(Records from a data collection)
* * *

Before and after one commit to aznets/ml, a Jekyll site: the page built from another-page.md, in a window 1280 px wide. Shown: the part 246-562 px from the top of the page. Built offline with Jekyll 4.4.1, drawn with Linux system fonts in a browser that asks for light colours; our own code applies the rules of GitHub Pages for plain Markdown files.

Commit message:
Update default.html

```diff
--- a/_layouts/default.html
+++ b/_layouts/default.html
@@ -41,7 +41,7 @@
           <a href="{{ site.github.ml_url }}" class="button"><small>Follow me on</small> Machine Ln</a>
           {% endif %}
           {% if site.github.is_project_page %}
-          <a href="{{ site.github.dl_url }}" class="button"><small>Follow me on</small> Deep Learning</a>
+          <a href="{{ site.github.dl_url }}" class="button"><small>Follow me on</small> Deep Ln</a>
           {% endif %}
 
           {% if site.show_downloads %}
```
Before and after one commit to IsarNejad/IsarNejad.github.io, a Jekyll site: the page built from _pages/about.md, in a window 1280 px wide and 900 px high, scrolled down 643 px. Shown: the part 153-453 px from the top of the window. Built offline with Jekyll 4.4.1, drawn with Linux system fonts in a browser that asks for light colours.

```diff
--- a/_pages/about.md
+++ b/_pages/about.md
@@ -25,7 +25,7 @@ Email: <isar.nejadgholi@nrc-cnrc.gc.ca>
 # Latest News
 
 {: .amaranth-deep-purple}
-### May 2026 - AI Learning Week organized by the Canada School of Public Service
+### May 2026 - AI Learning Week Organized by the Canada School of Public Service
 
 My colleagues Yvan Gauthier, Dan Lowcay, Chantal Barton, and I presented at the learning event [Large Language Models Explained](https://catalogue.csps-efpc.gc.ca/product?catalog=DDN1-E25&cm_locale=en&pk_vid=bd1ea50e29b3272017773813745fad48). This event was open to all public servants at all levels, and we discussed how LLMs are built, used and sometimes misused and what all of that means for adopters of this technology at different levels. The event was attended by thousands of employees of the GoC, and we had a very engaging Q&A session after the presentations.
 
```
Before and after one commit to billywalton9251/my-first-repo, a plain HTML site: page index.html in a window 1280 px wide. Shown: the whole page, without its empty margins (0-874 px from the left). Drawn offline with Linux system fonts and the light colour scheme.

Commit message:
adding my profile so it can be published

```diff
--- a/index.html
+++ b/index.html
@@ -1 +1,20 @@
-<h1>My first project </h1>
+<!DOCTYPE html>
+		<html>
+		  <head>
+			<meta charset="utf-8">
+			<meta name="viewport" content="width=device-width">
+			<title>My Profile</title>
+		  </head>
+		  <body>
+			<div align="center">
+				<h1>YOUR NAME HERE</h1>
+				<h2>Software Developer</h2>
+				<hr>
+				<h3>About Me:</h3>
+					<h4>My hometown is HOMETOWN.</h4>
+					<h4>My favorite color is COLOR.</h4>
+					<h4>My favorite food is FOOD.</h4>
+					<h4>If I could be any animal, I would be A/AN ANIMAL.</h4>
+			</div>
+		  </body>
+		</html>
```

* * *

• _Work request_: Nothing should be missing: every line above must be reproduced exactly.

• _Answer box_:
Before and after one commit to aznets/ml, a Jekyll site: the page built from another-page.md, in a window 1280 px wide. Shown: the part 246-562 px from the top of the page. Built offline with Jekyll 4.4.1, drawn with Linux system fonts in a browser that asks for light colours; our own code applies the rules of GitHub Pages for plain Markdown files.

Commit message:
Update default.html

```diff
--- a/_layouts/default.html
+++ b/_layouts/default.html
@@ -41,7 +41,7 @@
           <a href="{{ site.github.ml_url }}" class="button"><small>Follow me on</small> Machine Ln</a>
           {% endif %}
           {% if site.github.is_project_page %}
-          <a href="{{ site.github.dl_url }}" class="button"><small>Follow me on</small> Deep Learning</a>
+          <a href="{{ site.github.dl_url }}" class="button"><small>Follow me on</small> Deep Ln</a>
           {% endif %}
 
           {% if site.show_downloads %}
```
Before and after one commit to IsarNejad/IsarNejad.github.io, a Jekyll site: the page built from _pages/about.md, in a window 1280 px wide and 900 px high, scrolled down 643 px. Shown: the part 153-453 px from the top of the window. Built offline with Jekyll 4.4.1, drawn with Linux system fonts in a browser that asks for light colours.

```diff
--- a/_pages/about.md
+++ b/_pages/about.md
@@ -25,7 +25,7 @@ Email: <isar.nejadgholi@nrc-cnrc.gc.ca>
 # Latest News
 
 {: .amaranth-deep-purple}
-### May 2026 - AI Learning Week organized by the Canada School of Public Service
+### May 2026 - AI Learning Week Organized by the Canada School of Public Service
 
 My colleagues Yvan Gauthier, Dan Lowcay, Chantal Barton, and I presented at the learning event [Large Language Models Explained](https://catalogue.csps-efpc.gc.ca/product?catalog=DDN1-E25&cm_locale=en&pk_vid=bd1ea50e29b3272017773813745fad48). This event was open to all public servants at all levels, and we discussed how LLMs are built, used and sometimes misused and what all of that means for adopters of this technology at different levels. The event was attended by thousands of employees of the GoC, and we had a very engaging Q&A session after the presentations.
 
```
Before and after one commit to billywalton9251/my-first-repo, a plain HTML site: page index.html in a window 1280 px wide. Shown: the whole page, without its empty margins (0-874 px from the left). Drawn offline with Linux system fonts and the light colour scheme.

Commit message:
adding my profile so it can be published

```diff
--- a/index.html
+++ b/index.html
@@ -1 +1,20 @@
-<h1>My first project </h1>
+<!DOCTYPE html>
+		<html>
+		  <head>
+			<meta charset="utf-8">
+			<meta name="viewport" content="width=device-width">
+			<title>My Profile</title>
+		  </head>
+		  <body>
+			<div align="center">
+				<h1>YOUR NAME HERE</h1>
+				<h2>Software Developer</h2>
+				<hr>
+				<h3>About Me:</h3>
+					<h4>My hometown is HOMETOWN.</h4>
+					<h4>My favorite color is COLOR.</h4>
+					<h4>My favorite food is FOOD.</h4>
+					<h4>If I could be any animal, I would be A/AN ANIMAL.</h4>
+			</div>
+		  </body>
+		</html>
```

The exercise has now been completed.